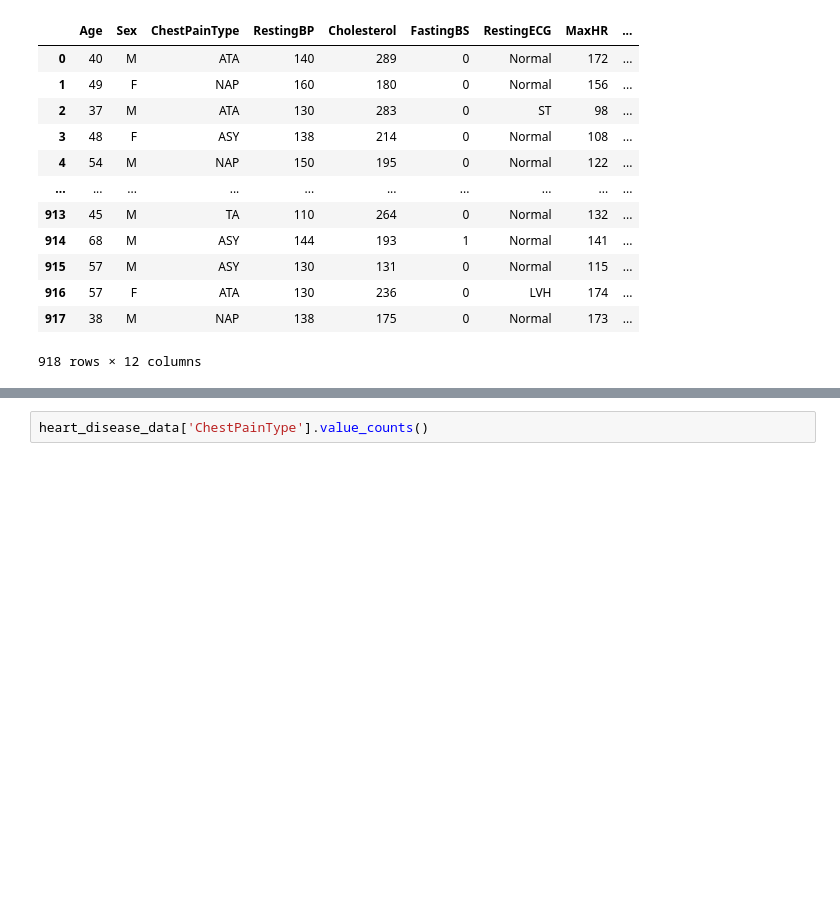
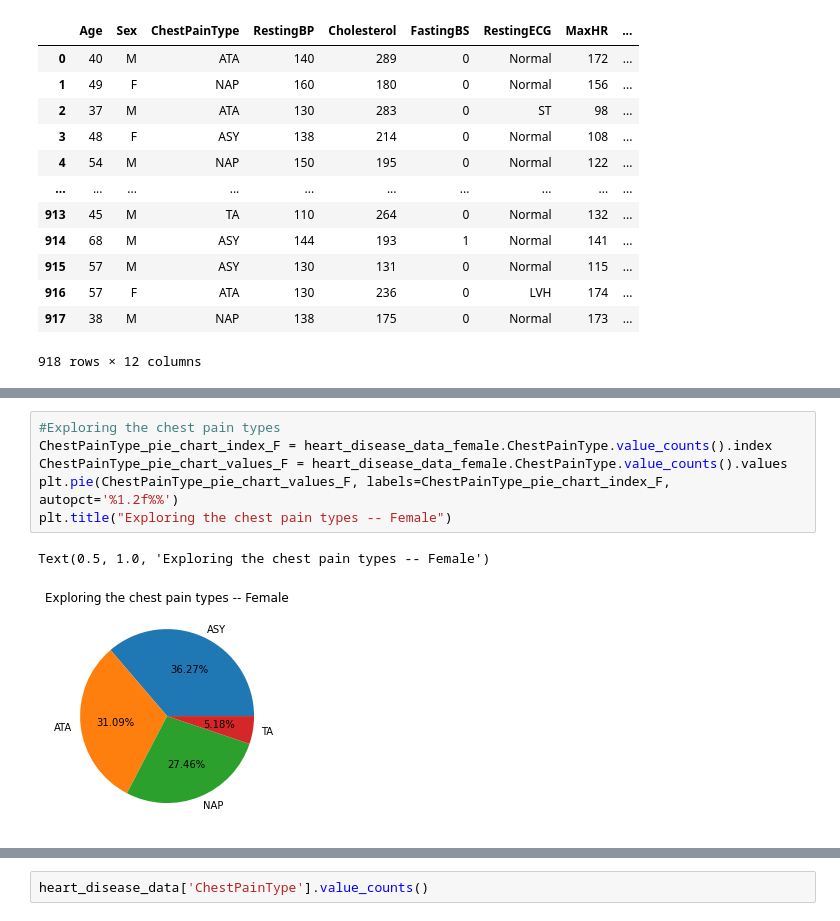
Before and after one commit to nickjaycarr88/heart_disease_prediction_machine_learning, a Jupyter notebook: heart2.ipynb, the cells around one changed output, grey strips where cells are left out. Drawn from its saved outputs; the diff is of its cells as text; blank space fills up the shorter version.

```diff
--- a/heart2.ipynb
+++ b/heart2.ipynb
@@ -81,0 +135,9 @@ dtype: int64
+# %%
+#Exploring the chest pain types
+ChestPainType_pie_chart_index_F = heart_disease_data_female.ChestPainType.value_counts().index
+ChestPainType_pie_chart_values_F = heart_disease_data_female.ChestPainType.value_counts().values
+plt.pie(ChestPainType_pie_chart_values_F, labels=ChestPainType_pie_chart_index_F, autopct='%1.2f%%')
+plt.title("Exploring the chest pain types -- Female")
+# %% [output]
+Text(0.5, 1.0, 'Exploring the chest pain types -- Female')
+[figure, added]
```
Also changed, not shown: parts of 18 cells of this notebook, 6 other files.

...

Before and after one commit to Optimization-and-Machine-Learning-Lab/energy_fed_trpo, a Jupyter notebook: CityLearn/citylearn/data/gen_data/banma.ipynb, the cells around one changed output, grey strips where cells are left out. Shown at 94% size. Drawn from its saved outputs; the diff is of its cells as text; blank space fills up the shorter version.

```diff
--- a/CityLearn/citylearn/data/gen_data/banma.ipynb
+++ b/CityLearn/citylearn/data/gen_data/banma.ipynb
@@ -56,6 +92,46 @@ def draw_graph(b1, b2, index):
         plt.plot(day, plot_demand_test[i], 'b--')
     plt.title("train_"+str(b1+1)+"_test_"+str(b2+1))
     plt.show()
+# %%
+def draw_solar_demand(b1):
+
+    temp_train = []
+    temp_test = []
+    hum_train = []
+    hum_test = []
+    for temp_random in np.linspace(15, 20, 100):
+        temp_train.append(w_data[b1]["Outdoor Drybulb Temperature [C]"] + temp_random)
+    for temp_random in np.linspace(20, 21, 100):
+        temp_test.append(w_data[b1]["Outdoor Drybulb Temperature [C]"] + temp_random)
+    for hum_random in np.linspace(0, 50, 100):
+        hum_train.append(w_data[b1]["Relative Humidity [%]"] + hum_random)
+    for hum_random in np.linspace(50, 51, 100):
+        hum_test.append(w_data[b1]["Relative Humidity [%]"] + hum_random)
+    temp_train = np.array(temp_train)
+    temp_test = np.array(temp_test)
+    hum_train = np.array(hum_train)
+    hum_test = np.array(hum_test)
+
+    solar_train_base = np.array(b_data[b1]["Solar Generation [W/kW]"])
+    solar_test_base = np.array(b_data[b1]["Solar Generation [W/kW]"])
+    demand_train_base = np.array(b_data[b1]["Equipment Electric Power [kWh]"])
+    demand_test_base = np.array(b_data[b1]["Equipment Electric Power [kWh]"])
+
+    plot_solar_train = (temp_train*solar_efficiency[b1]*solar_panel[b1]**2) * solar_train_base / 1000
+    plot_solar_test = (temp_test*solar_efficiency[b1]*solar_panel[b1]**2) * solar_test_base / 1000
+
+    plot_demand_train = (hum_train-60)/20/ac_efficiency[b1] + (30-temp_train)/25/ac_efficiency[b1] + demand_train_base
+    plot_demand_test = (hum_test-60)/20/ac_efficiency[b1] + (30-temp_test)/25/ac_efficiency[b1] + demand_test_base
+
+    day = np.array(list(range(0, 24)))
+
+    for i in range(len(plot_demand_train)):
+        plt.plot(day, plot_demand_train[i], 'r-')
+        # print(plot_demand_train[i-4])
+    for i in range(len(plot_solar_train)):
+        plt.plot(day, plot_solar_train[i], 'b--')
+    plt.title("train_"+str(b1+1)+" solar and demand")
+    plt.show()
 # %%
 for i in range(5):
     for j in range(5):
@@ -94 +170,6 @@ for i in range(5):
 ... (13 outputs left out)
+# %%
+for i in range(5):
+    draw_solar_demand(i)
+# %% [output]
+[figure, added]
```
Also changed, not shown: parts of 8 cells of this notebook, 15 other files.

*ACTION ITEM:*
Your answer must be every line from the entries that contains the string "range", copied as it stands.

*ANSWER TO THIS TASK:*
+    day = np.array(list(range(0, 24)))
+    for i in range(len(plot_demand_train)):
+    for i in range(len(plot_solar_train)):
 for i in range(5):
     for j in range(5):
@@ -94 +170,6 @@ for i in range(5):
+for i in range(5):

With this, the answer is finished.